But now, I’m allowed to think about paying more for higher quality in additional areas of life, and I find that I want to think about it before spending money on just about anything. Maybe shoes can be worth $600, maybe it’s worth it to have a suit tailored exactly to my body, maybe there’s a good reason one hammer costs twice as much as the hammer hanging right next to it.
For example, last week we bought an oscillating lawn sprinkler. In the last seven years we’ve bought probably seven or eight sprinklers, some of them fancier than others, but none of them what you’d consider high end (at least not if you’ve done the research I just did). Last week’s sprinkler probably cost just over $10 after tax. We tried to set it up in the yard and we simply couldn’t figure out how to get it to spread the water out in the right pattern. It’d get stuck in one position, or only go up halfway before coming back down. The controls didn’t make any sense, and when we tried to get it to stop spraying upside-down, it broke.
After we gave up, I did some research at the Home Depot and Lowe’s websites, and cross-referenced their options with sprinkler reviews at Amazon, and I found two surprising facts: 1) neither Lowe’s nor Home Depot sell sprinklers at my local stores that are well-reviewed on Amazon, and 2) it looks like you need to spend at least $35 for any sprinkler that is well-reviewed.
Actually, I learned a third surprising thing: a person could theoretically spend almost $2,000 on a lawn sprinkler. I didn’t get that one, I got the first one I could find with more than a couple five-star reviews, which ended up being $37.80. It still seems like a lot to spend on something that should be easy to make cheap, but according to several reviewers, this is a brand that can last up to ten years. In other words, it goes against the “they don’t make ’em like they used to” concept.
I tested the new sprinkler just now, and it worked right the first time, due in large part to controls that make sense. So, I’m adding sprinklers to the list of things I’d pay more for, in addition to video and photography equipment, computer hardware and software, trash cans, wine, coffee, power tools, haircuts, mattresses and bed frames, cars, air filters, pet care, vacations, exercise equipment, and dinner ingredients, not to mention the occasional visit to a nice restaurant.
But there are still some things I will always buy the cheap version of, if only because I tend to lose them. That’s being generous; I always lose them. Sunglasses and fingernail clippers, for example.

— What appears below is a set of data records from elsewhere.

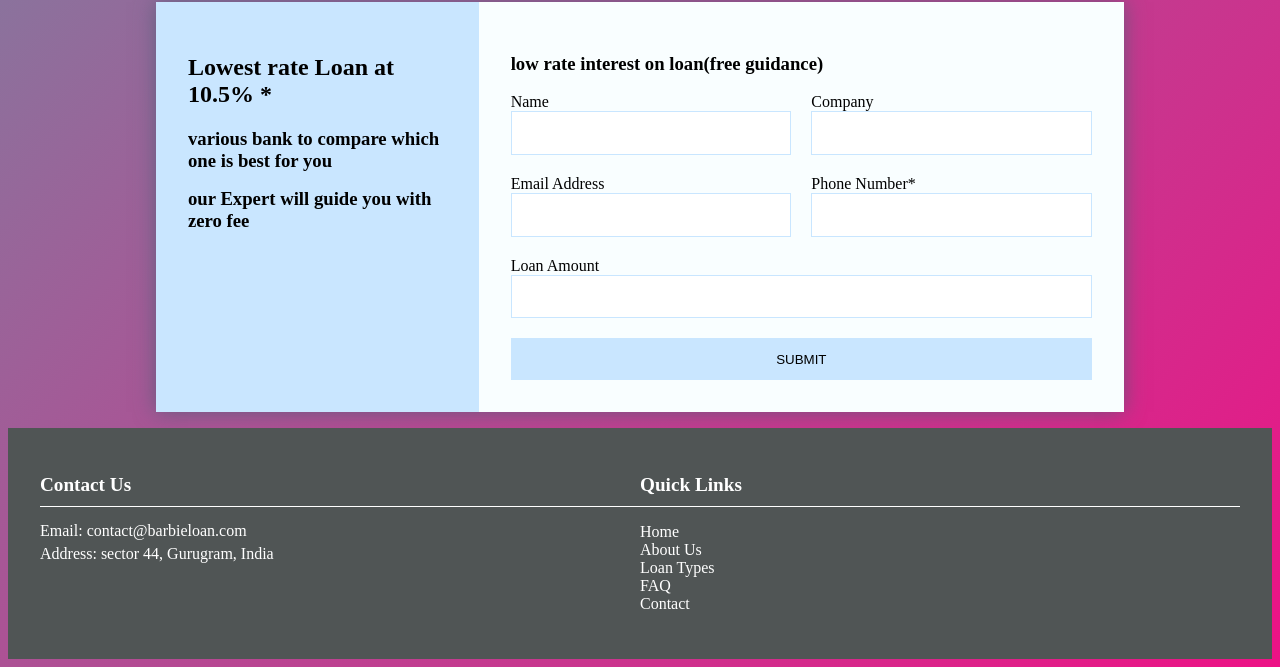
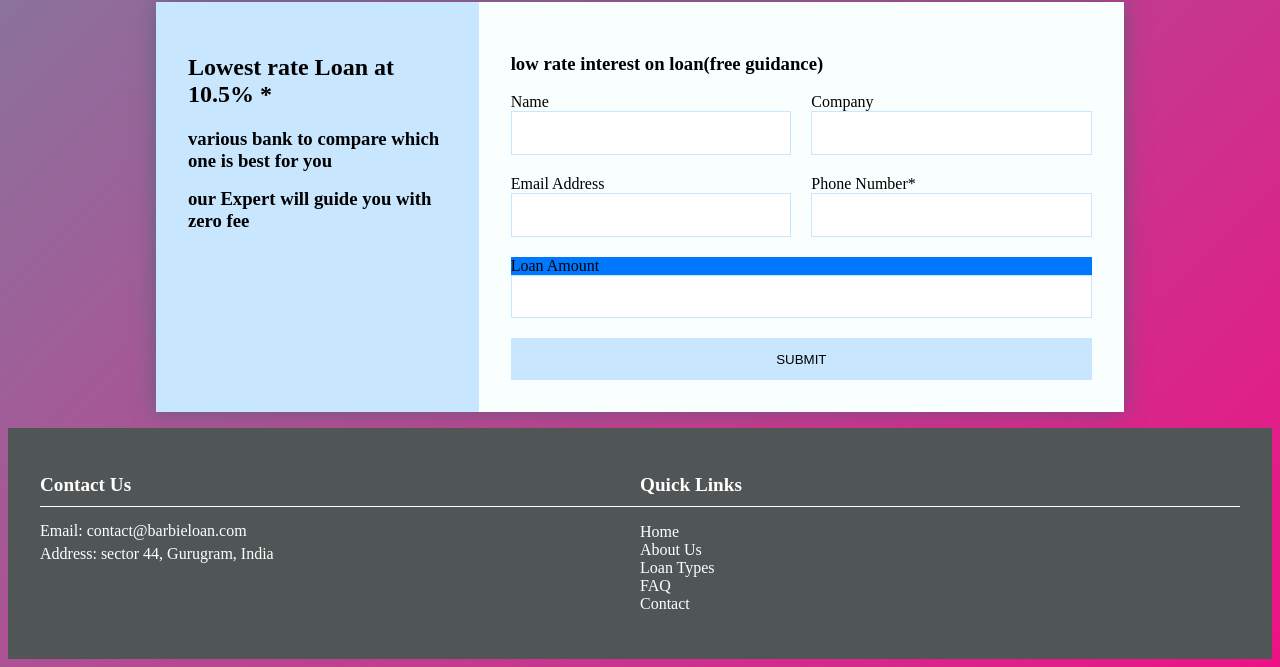
Before and after one commit to vijay6781/loan, a plain HTML site: page index.html in a window 1280 px wide. Shown: the part 139-806 px from the top of the page. Drawn offline with nearby package versions, Linux system fonts and the light colour scheme.

Commit message:
color changes

```diff
--- a/loan/style.css
+++ b/loan/style.css
@@ -77,6 +77,7 @@ ul{
 
 .contact form .full{
   grid-column: 1 / 3;
+  background-color: #0077ff;
 }
 
 .contact form button, .contact form input, .contact form textarea{
```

I’m still not so sure about shoes, though. What did you used to buy the cheap version of, before you decided to spend more on quality?
Published or updated August 29, 2010.